This innovative project was launched in Mallorca in 2006 by Francesc Grimalt, former winemaker at Ánima Negra (the first producer to seriously work with the obscure grape Callet) and wine lover and music professional Sergi Caballero. A founding member, co-director and art director of Sónar, an advanced music festival, Caballero is responsible for the radically modern image of the wines.
The name 4 Kilos refers to the 4m pesetas (€24,000) that the two partners invested (in Spanish, one kilo is a coloquial expression to say one million). “This was our particular statement of principles. There’s no need to be a millionaire to make wine; all that’s needed is passion and hard work,” Caballero often says.
The beginnings were humble —their first vintage was made in the garage of a friend using stainless steel milk tanks. An old sheep barn was later converted into a winery; it is part of a property owned by Francesc’s parents in the outskirts of Felanitx, in the south east of the island.
Both their own 15 Ha of vineyards as well as their suppliers’ are spread across different areas of the island so they used the IGT Mallorca designation for their wines. Varieties include local grapes Callet, Manto Negro, Monastrell and Fogoneu together with Syrah, Cabernet and Merlot. The trend is gradually moving towards indigenous varieties. In fact, their flagship red 4 Kilos (15,000 bottles, around €30 in Spain) is now a single-varietal Callet. Grapes are sourced from old vines grown on reddish ferrous-clay soils locally known as call vermell (in Catalan vermell means red). The 4 Kilos label changes every new vintage.
According to Francesc, “call vermell is terrific because it combines gravel with clay components so the soil dries up quickly. Clay retains water whereas gravel becomes as compact as cement so the ground retains water on the lower layers and grapes reach full ripeness.”
12 Volts (around €6, 45,000 botlles) blends 60% Callet with international grapes (20% Syrah, 10% Cabernet Sauvignon, 10% Merlot). Despite the fact that indigenous grapes produce lighter wines, they are more expressive an can accentuate their Mediterranean character (scrubland, aromatic herbs). Oak is limited to foudres and large barrels up to 600 litres.
Grimalt confesses that he has returned to head pruned vines and field blends. “I detest clones,” he admits. “Now we think of vineyards as forests. We are not hippies —the more diversity, the less problems we have. We keep natural edges because they are home to mosquitoes and bees, both of whom are great predators. We also use nettle and sage to strengthen the leaves and make them resistant to green mosquitoes.”
Fundamentally, Francesc is a great advocate of adapting wine growing and wine making to the specific conditions of the area. “We have been following the practices of northern wine regions; now it’s time for the Mediterranean to define its own style,” he claims.

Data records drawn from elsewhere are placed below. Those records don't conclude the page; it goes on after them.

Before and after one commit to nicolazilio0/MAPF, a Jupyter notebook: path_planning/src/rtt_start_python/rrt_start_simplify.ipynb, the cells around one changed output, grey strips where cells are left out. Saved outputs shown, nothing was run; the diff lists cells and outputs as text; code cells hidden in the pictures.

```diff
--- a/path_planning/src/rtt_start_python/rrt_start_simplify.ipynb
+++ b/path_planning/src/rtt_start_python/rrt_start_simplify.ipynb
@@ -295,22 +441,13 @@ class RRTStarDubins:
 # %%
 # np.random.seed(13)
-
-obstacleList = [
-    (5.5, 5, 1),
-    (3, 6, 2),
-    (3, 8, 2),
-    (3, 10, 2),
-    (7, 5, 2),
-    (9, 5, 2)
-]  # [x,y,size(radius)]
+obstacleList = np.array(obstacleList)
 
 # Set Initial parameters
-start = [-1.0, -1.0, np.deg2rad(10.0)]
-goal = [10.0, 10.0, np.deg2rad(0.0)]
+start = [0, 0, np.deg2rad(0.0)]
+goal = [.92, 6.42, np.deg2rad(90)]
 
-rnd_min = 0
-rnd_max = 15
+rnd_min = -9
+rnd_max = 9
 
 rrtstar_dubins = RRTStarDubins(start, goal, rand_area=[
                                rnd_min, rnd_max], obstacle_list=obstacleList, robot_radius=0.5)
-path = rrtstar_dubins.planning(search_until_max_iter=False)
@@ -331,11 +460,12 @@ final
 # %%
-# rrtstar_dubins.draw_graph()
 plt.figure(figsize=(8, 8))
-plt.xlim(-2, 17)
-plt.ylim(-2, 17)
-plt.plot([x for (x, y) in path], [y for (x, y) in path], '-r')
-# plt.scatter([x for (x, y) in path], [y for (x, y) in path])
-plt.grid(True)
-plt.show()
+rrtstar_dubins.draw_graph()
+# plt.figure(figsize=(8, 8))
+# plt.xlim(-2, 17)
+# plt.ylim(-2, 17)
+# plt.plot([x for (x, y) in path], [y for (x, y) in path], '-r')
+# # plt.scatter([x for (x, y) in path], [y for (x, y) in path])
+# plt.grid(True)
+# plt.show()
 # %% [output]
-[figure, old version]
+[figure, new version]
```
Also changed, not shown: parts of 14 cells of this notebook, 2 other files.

Two new wines have been launched in recent years. The brand Motor (around €16) is used for alternative, experimental products from singular vineyards, grapes or landscapes in the island and wines change every year. Premium wine Grimalt Caballero (around €45, 1,000 bottles) combines the surnames of the two founders and exhibits a rather particular coat of arms on the label. It is their most delicate expression of Callet and offers a pure, deep Mediterranean character.

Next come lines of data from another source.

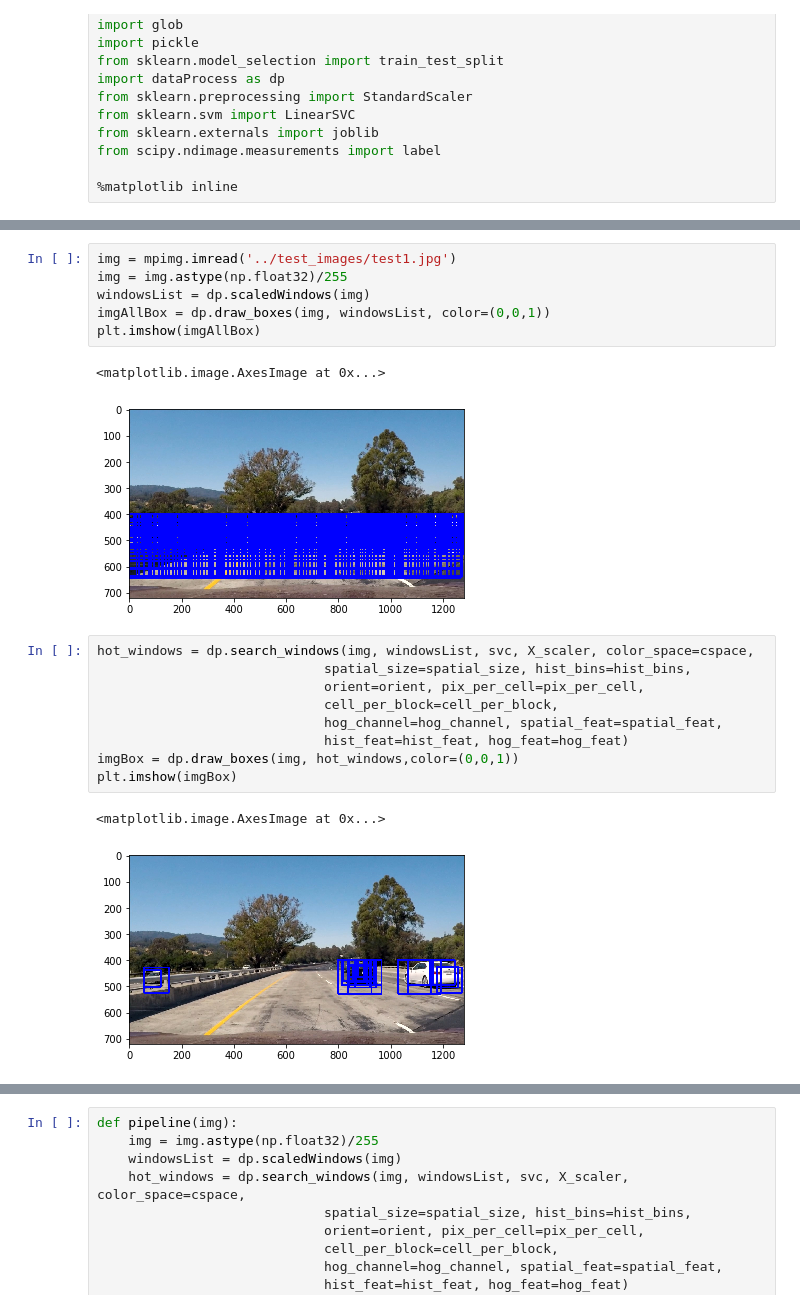
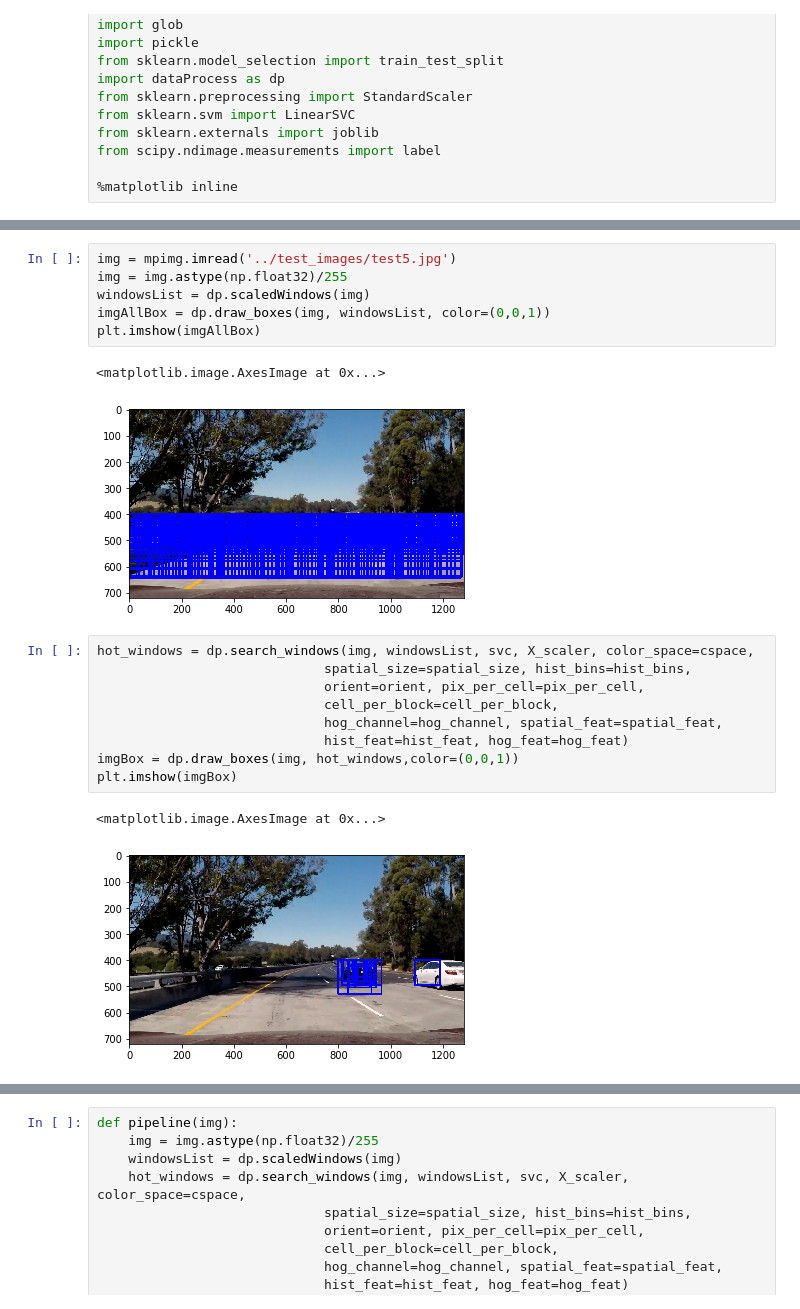
Before and after one commit to miaoyanlearningcode/CarND-Vehicle-Detection, a Jupyter notebook: code/pipeline.ipynb, the cells around one changed output, grey strips where cells are left out. Drawn from its saved outputs; the diff is of its cells as text.

```diff
--- a/code/pipeline.ipynb
+++ b/code/pipeline.ipynb
@@ -36,12 +36,12 @@ print(parameter)
 # %%
-img = mpimg.imread('../test_images/test1.jpg')
+img = mpimg.imread('../test_images/test5.jpg')
 img = img.astype(np.float32)/255
 windowsList = dp.scaledWindows(img)
 imgAllBox = dp.draw_boxes(img, windowsList, color=(0,0,1))
 plt.imshow(imgAllBox)
 # %% [output]
 <matplotlib.image.AxesImage at 0x...>
-[figure, old version]
+[figure, new version]
 # %%
 hot_windows = dp.search_windows(img, windowsList, svc, X_scaler, color_space=cspace,
                              spatial_size=spatial_size, hist_bins=hist_bins,
@@ -53,7 +53,7 @@ imgBox = dp.draw_boxes(img, hot_windows,color=(0,0,1))
 plt.imshow(imgBox)
 # %% [output]
 <matplotlib.image.AxesImage at 0x...>
-[figure, old version]
+[figure, new version]
 # %%
 heat = np.zeros_like(img[:,:,0]).astype(np.float)
 heat = dp.add_heat(heat,hot_windows)
```
Also changed, not shown: parts of 2 cells of this notebook, 1 other file.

4 Kilos also works with Amadip Esment, a charity for the mentally handicapped. Their members actively take part in the harvest and the winemaking of Gallinas & Focas (around €18, it translates as hens & seals), which is a blend of Manto Negro with a bit of Syrah. Tanuki Bob (3,000 bottles, around €14 in Spain) is the second wine of this joint project. Launched with the 2014 vintage, this 100% Manto Negro is partly fermented with stems to get some carbonic maceration and results in a fresh, fragrant, very drinkable red.